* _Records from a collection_
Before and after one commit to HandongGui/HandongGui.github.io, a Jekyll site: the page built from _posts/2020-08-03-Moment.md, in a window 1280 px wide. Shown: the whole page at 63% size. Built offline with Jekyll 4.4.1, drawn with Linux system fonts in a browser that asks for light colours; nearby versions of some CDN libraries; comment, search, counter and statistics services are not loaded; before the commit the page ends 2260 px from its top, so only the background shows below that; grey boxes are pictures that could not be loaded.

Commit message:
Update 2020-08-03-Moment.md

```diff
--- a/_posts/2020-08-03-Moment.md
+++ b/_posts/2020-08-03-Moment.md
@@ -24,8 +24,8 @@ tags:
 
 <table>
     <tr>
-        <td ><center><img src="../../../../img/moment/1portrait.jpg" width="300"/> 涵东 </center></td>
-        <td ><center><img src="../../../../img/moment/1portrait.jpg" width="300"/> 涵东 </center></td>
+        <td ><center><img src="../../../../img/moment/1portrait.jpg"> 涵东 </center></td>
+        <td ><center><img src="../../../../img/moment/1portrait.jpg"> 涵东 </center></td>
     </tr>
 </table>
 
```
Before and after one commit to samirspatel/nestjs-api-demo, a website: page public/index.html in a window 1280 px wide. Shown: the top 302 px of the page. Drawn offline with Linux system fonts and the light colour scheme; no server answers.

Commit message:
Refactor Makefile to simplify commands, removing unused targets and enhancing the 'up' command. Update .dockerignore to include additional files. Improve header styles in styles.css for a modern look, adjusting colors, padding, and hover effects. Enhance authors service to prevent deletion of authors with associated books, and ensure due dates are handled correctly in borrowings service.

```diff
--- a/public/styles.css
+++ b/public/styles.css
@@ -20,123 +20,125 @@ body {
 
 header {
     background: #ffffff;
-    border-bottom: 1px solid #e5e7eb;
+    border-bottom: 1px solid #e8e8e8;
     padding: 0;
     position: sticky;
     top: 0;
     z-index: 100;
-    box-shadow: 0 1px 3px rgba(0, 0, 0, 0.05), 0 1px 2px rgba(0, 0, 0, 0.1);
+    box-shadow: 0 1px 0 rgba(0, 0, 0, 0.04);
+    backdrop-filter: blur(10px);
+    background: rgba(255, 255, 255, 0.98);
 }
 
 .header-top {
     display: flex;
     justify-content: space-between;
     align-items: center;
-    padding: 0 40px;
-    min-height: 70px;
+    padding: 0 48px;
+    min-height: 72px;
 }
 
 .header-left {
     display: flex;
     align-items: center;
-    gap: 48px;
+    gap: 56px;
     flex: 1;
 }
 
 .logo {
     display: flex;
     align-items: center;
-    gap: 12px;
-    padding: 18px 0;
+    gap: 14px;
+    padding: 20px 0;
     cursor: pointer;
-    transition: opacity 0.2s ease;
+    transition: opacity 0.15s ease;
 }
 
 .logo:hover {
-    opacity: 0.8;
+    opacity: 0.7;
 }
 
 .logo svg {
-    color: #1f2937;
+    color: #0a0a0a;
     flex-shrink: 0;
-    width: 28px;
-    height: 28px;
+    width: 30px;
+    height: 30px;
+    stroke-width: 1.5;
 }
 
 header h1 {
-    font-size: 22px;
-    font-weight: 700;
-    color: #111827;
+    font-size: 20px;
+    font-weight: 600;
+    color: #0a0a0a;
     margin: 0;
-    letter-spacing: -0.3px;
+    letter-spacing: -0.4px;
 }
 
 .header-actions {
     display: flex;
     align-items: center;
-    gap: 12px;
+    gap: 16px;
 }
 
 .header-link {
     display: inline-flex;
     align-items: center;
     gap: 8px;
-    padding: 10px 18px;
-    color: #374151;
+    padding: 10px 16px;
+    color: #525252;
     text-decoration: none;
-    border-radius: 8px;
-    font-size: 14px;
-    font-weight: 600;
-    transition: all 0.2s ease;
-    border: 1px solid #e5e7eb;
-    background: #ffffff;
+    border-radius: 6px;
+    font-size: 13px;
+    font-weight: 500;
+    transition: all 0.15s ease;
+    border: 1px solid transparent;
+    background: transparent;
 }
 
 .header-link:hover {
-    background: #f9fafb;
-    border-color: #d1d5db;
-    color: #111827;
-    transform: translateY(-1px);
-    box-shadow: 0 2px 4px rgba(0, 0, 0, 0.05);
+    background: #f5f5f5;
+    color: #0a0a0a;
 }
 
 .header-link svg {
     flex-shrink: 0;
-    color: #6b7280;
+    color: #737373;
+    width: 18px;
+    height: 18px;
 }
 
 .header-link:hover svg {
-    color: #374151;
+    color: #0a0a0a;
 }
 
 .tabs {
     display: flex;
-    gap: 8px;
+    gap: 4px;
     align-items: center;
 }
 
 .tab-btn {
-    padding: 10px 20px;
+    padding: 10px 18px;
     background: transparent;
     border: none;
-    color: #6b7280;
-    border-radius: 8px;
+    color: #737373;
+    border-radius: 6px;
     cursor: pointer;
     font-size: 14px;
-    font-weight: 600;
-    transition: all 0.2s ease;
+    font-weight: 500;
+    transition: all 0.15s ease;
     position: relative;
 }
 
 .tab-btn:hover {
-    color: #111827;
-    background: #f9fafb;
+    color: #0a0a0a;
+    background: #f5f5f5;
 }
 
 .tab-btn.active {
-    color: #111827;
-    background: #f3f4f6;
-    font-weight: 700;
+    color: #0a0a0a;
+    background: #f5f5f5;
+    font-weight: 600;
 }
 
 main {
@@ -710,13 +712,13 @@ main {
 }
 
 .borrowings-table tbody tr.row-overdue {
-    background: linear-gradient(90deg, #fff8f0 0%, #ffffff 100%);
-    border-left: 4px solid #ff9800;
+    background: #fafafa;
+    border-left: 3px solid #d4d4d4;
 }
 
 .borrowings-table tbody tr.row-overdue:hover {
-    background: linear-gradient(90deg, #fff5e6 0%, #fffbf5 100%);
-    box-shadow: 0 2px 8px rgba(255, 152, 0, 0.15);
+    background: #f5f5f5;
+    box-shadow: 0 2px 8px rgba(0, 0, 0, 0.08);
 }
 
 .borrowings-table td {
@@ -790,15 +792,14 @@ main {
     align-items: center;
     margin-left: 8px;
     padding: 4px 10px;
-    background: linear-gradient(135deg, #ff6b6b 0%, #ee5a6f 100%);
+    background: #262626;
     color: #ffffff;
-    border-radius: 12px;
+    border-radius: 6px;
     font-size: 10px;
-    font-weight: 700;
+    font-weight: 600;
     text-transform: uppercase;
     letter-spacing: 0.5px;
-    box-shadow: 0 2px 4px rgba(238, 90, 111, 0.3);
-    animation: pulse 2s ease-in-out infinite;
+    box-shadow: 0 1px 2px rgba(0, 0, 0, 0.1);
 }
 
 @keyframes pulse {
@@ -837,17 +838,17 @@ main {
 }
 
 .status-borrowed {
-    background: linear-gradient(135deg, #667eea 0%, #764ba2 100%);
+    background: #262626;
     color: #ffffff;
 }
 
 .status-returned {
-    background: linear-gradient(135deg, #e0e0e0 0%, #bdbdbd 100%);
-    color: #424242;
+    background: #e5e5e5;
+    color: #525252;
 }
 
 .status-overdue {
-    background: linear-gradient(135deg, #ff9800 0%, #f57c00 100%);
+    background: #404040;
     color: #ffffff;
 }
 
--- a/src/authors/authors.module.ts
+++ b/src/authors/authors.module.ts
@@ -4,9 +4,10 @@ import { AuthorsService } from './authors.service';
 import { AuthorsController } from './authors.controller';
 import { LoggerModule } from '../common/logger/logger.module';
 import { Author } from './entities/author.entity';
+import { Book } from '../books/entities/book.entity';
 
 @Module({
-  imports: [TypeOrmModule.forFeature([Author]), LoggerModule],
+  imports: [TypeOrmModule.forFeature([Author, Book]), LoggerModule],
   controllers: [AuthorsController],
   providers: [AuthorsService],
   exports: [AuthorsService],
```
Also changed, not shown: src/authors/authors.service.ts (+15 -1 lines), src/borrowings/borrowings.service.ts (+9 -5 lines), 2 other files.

* _Problem statement_
The string "spacing" marks the lines to copy; report each of them from the data above.

* _Solution to the problem_
-    letter-spacing: -0.3px;
+    letter-spacing: -0.4px;
     letter-spacing: 0.5px;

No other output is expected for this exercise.